Still, there’s some snappy action going on all around him.

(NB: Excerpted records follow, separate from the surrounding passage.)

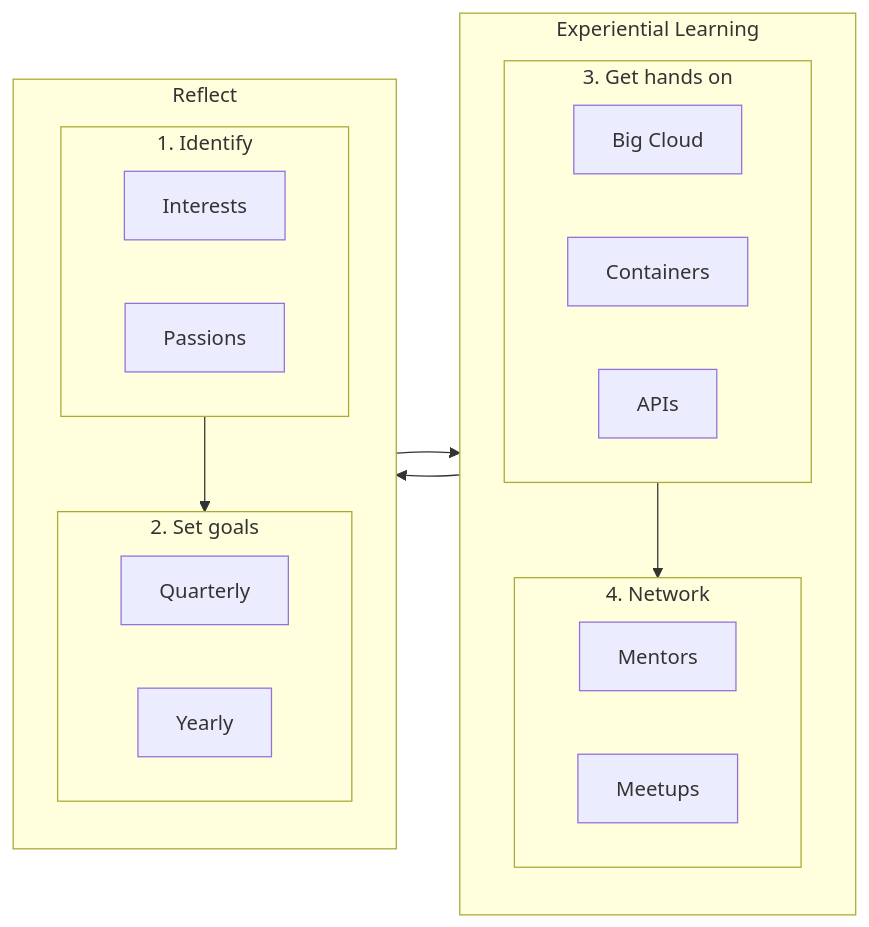
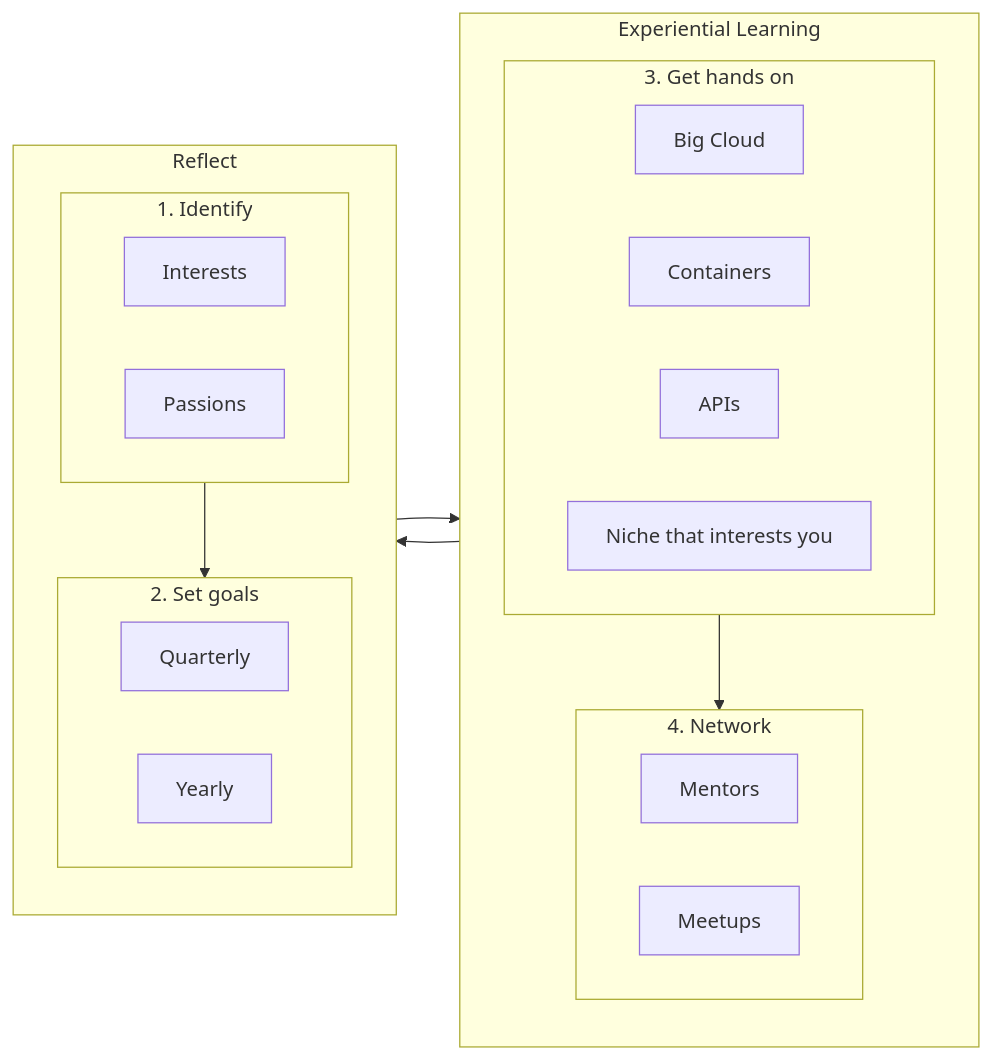
One commit to yichehnc/SelfDirectedCareers changed the diagram in career_plans.md. Above: the diagram before and after it, drawn with Mermaid.

Commit message:
doc(career): update experiential learning diagram

````diff
--- a/career_plans.md
+++ b/career_plans.md
@@ -4,36 +4,37 @@
 ```mermaid
 graph LR
     subgraph learn[Experiential Learning]
 
         subgraph Experience[3. Get hands on]
           Cloud[Big Cloud]
           Containers
           APIs 
+          Niche[Niche that interests you]
         end
 
         subgraph Network[4. Network]
           Mentors
           Meetups
         end
     end
 
     subgraph brainstorm[Reflect]
 
         subgraph Identify[1. Identify]
           Interests
           Passions
         end
 
         subgraph Goals[2. Set goals]
           Quarterly
           Yearly
         end
     end
 
 
 
     Identify --> Goals
     Experience --> Network
     learn --> brainstorm
     brainstorm --> learn
 ```
````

The script, by Pablo F. Fenjves—a star-bio specialist whose literary credits include ghostwriting the reviled O.J. Simpson murder book If I Did It—is a compendium of nicely tweaked genre clichés.
Read the full review at Reason.com